<meta name="google-site-verification" content="BT7UFKewpHQ29VpW8cCjQkFlm11Xqe6c2ELYxk5InwM" />
Search
× Search
Menu

    Resilient Cities: Responding to Peak Oil and Climate Change

    Peter Newman, Tim Beatley, and Heather Boyer

    Half of the inhabitants in the world live in cities. In the following twenty years, the number of urban dwellers will swell to an estimated five billion people. Using buildings that are poorly designed and their ineffective transportation systems, many cities particularly in the United States use up enormous amounts of fossil fuels and emit high levels of greenhouse gases. But our planet is quickly running from the carbon-based fuels that have powered urban growth for centuries and we seem to be not able to check our greenhouse gas emissions. Are the world's cities headed for unavoidable failure?

    The authors of the energetic book do not consider that oblivion is essentially the destiny of urban areas. Rather, they believe that direction is visionary and sensible planning that can help cities meet with the impending disasters, and look to existing initiatives in cities around the world. Rather than responding with fear (as a legion of doomsaying prognosticators have done), they choose expectation. They confront the issues, describing where we stand now in our usage of oil as well as our contribution to climate change. They then present four potential results for cities: collapse, ruralized, divided, and resilient. In response to their scenarios, they say a new sustainable urbanism could replace today's carbon-consuming urbanism. They address in detail how buildings and new transportation systems can be feasibly developed to replace our low efficiency systems that are present.

    That is not a publication filled with blue sky theory (although blue skies are going to be a welcome result of its recommendations). Rather, it's packed with practical ideas, a few of which are working in cities today.
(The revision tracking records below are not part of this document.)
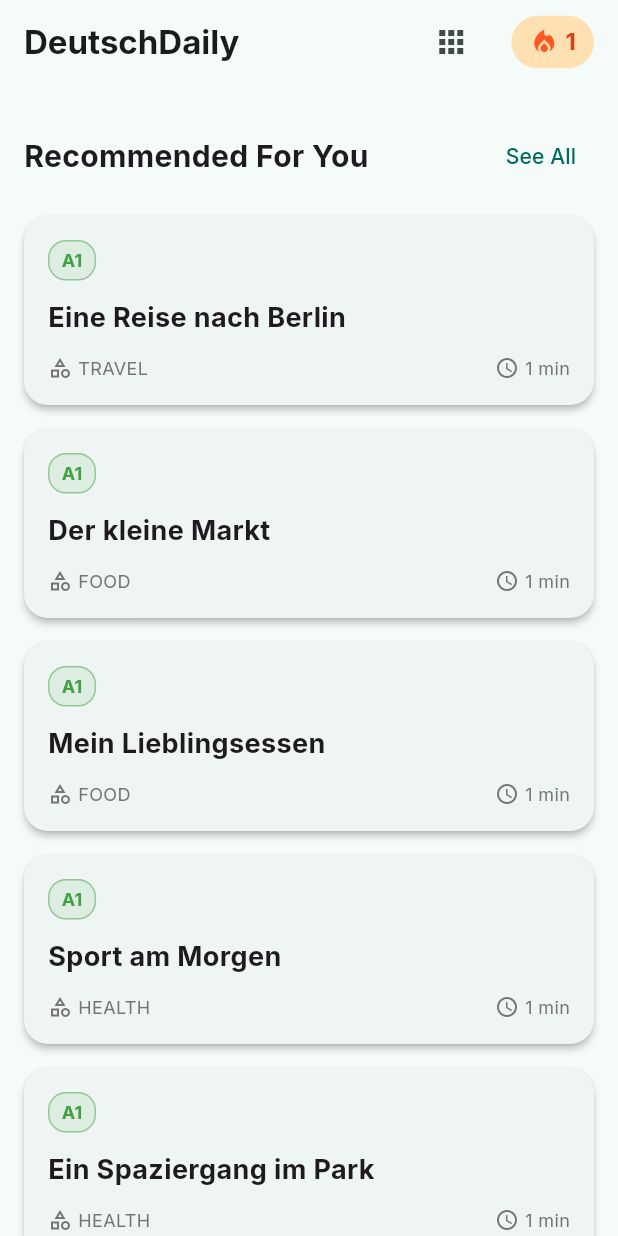
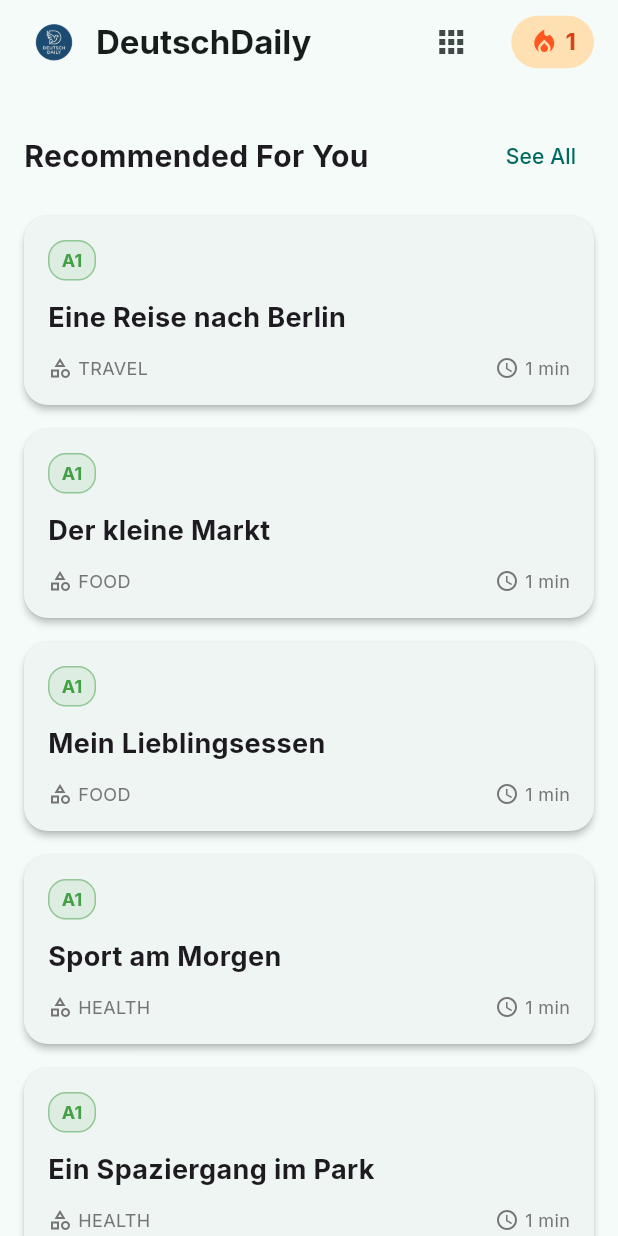
Before and after one commit to THUSHARTOM/DeutschDaily, a Flutter app: the HomeScreen screen opened directly, on a phone screen of 412 x 824 dp. Run offline on Flutter 3.47's test engine with Material 3 defaults, Android fonts, the phone set to English and light mode, and no system bars; our stand-ins replace google_fonts, hive, hive_flutter; accounts and stored records are empty.

Commit message:
Add app icon and update home screen

```diff
--- a/lib/screens/home_screen.dart
+++ b/lib/screens/home_screen.dart
@@ -61,7 +61,13 @@ class _HomeScreenState extends State<HomeScreen> {
   Widget build(BuildContext context) {
     return Scaffold(
       appBar: AppBar(
-        title: const Text('DeutschDaily', style: TextStyle(fontWeight: FontWeight.bold)),
+        title: Row(
+          children: [
+            Image.asset('assets/app_icon.png', height: 40),
+            const SizedBox(width: 8),
+            const Text('DeutschDaily', style: TextStyle(fontWeight: FontWeight.bold)),
+          ],
+        ),
         actions: [
           IconButton(
             icon: const Icon(Icons.apps), // Main menu/library icon
```
Also changed, not shown: pubspec.yaml (+8 -0 lines), assets/app_icon.png (added), pubspec.lock, 28 other files.
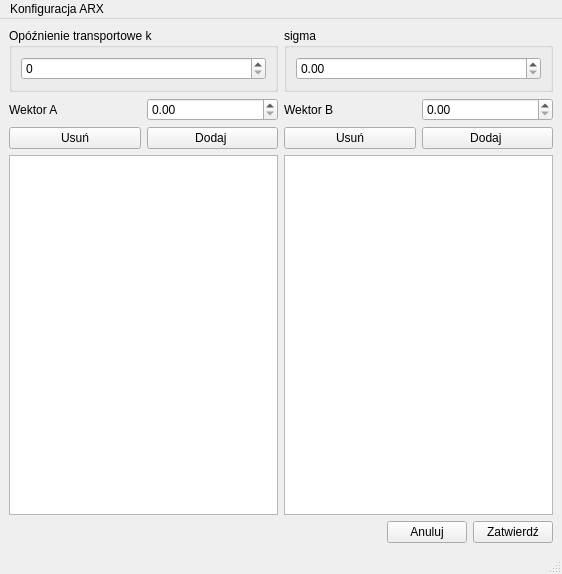
First picture: the form in arxwindow.ui, repository KrzysztofRostek/UAR_PROJEKT, before the edit.
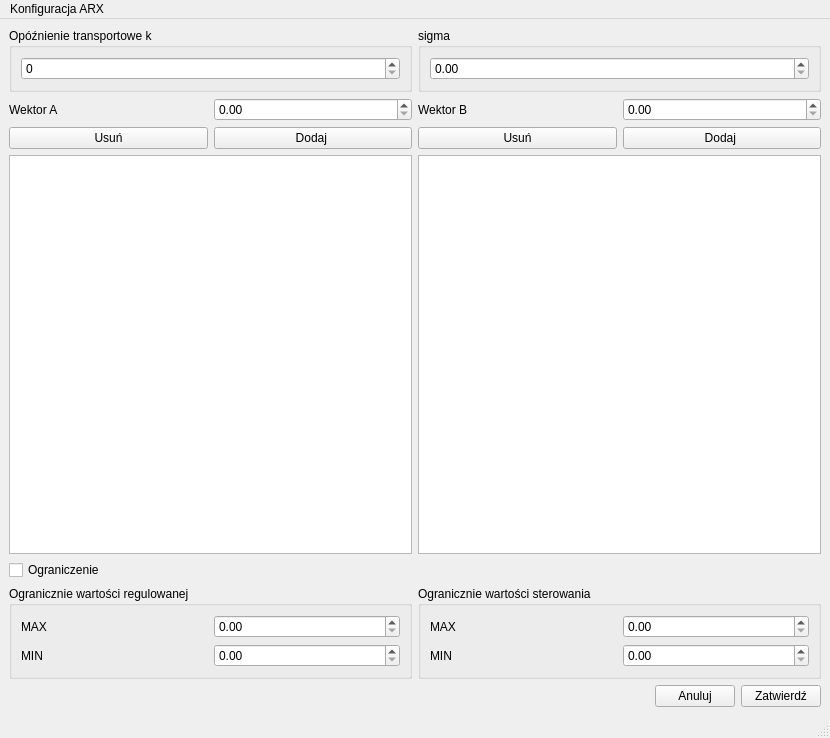
Second picture: the form after the edit.

Diff of the .ui file:
```diff
--- a/arxwindow.ui
+++ b/arxwindow.ui
@@ -6,8 +6,8 @@
    <rect>
     <x>0</x>
     <y>0</y>
-    <width>562</width>
-    <height>574</height>
+    <width>830</width>
+    <height>738</height>
    </rect>
   </property>
   <property name="windowTitle">
@@ -77,7 +77,7 @@
         <item>
          <widget class="QGroupBox" name="groupBox">
           <property name="title">
-           <string>sigma</string>
+           <string>sigma </string>
           </property>
           <layout class="QVBoxLayout" name="verticalLayout_3">
            <item>
@@ -129,6 +129,91 @@
       </item>
      </layout>
     </item>
+    <item>
+     <widget class="QCheckBox" name="checkBoxOgraniczenie">
+      <property name="text">
+       <string>Ograniczenie</string>
+      </property>
+     </widget>
+    </item>
+    <item>
+     <layout class="QHBoxLayout" name="horizontalLayout_11">
+      <item>
+       <widget class="QGroupBox" name="groupBox_3">
+        <property name="title">
+         <string>Ogranicznie wartości regulowanej</string>
+        </property>
+        <layout class="QVBoxLayout" name="verticalLayout_8">
+         <item>
+          <layout class="QHBoxLayout" name="horizontalLayout_7">
+           <item>
+            <widget class="QLabel" name="label_3">
+             <property name="text">
+              <string>MAX</string>
+             </property>
+            </widget>
+           </item>
+           <item>
+            <widget class="QDoubleSpinBox" name="doubleSpinBoxRegulowanaMAX"/>
+           </item>
+          </layout>
+         </item>
+         <item>
+          <layout class="QHBoxLayout" name="horizontalLayout_8">
+           <item>
+            <widget class="QLabel" name="label_4">
+             <property name="text">
+              <string>MIN</string>
+             </property>
+            </widget>
+           </item>
+           <item>
+            <widget class="QDoubleSpinBox" name="doubleSpinBoxRegulowanaMIN"/>
+           </item>
+          </layout>
+         </item>
+        </layout>
+       </widget>
+      </item>
+      <item>
+       <widget class="QGroupBox" name="groupBox_4">
+        <property name="title">
+         <string>Ogranicznie wartości sterowania</string>
+        </property>
+        <layout class="QVBoxLayout" name="verticalLayout_9">
+         <item>
+          <layout class="QHBoxLayout" name="horizontalLayout_9">
+           <item>
+            <widget class="QLabel" name="label_6">
+             <property name="text">
+              <string>MAX</string>
+             </property>
+            </widget>
+           </item>
+           <item>
+            <widget class="QDoubleSpinBox" name="doubleSpinBoxSterowaniaMAX"/>
+           </item>
+          </layout>
+         </item>
+         <item>
+          <layout class="QHBoxLayout" name="horizontalLayout_10">
+           <item>
+            <widget class="QLabel" name="label_5">
+             <property name="text">
+              <string>MIN</string>
+             </property>
+            </widget>
+           </item>
+           <item>
+            <widget class="QDoubleSpinBox" name="doubleSpinBoxSterowaniaMIN"/>
+           </item>
+          </layout>
+         </item>
+        </layout>
+       </widget>
+      </item>
+     </layout>
+    </item>
     <item>
      <layout class="QHBoxLayout" name="horizontalLayout_5">
       <item>
@@ -167,7 +252,7 @@
     <rect>
      <x>0</x>
      <y>0</y>
-     <width>562</width>
+     <width>830</width>
      <height>21</height>
     </rect>
    </property>
```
It implies these problems are solvable, although it frankly confesses that our cities have issues that may worsen when they are not addressed. And the time to begin solving them is now.

    Articles

    RSS

    Purchase from Amazon.com

    Ten Solutions to Reduce our Oil Addiction that are Feasible, Healthy, and Sustainable

    by the Congress for the New Urbanism

    1. An instantaneous and permanent moratorium on all new major road construction and growths.

    2. An instant and permanent moratorium on all new airport construction and expansions, together with an ending to all air travel subsidies. Furthermore, an end to oil industry subsidies.

    3. An enormous increase in funding for Amtrak and therapid construction of a train network that is new that is national across America joining every city, town, and area using an efficient, state-of-the-art electrical train system comparable to what's now running all across Japan and Europe. This ought to be constructed to carry both passengers and all of the cargo now went by trucks that were very ineffective.

    4. The accelerated tripling of minimal vehicle miles for all vehicles created in America- actioned with an instant and complete conversion of automobile factories to the building of electric vehicles, solar,and fully hybrid vehicle.

    5. An immediate moratorium on the building of any new coal fired or nuclear power producing plants.

    6. The fast construction of massive new solar and wind electricity producing capacity all across America, including area scale andsmall wind turbinesthat may be incorporated inconspicuously to the roofs of buildings. In addition, the immediate installation of new hydropower generatingcapacity in tidalenergy capture and the form ofcoastalwave.

    7. Therapid installation of roof that is complete solar panels on every building in The Us.

    8. An immediate moratorium on the construction of any added sprawl (which deepens vehicle/oil reliance).

    9. A significant focus of federal, state, and local authorities on the revitalization and densificationof all existing cities and towns across America into walkable, mixed-use communities, with pedestrians and bikes given top priority over cars, as well as a serious focus on bikes and trains as the leading forms of transport. Contained would be millions of housing units that are affordable and good quality neighborhood schools located so all children can walk or bike to them.

    10. The quick installation of major organic farmsat the edge of each city and town across America. As well as this, therapid putting of an incredible number of trees across America.

    From Congress for New Urbanism website, www.cnu.org, 2006.

    Previous Article Is there a Travel-Time Limit to City Growth?
    Next Article What Do We Do About New Vehicles?
    Print
    244

    Name:
    Email:
    Subject:
    Message:
    x
    "Resilience in our personal lives in about lasting, about making it through crises, about inner strength and strong physical constitution. Resilience is destroyed by fear, which causes us to panic, reduces our inner resolve, and eventually debilitates our bodies. Resilience is built on hope, which gives us confidence and strength. Hope is not blind to the possibility of everything getting worse, but it is a choice we make when faced with challenges. Hope brings health to our souls and bodies. 

    Resilience can be applied to cities. They too need to last, to respond to crises and adapt in a way that may cause them to change and grow differently; cities require an inner strength, a resolve, as well as a strong physical infrastructure and built environment." 
    Terms Of UsePrivacy StatementCopyright 2017 by Resilient Cities
    Back To Top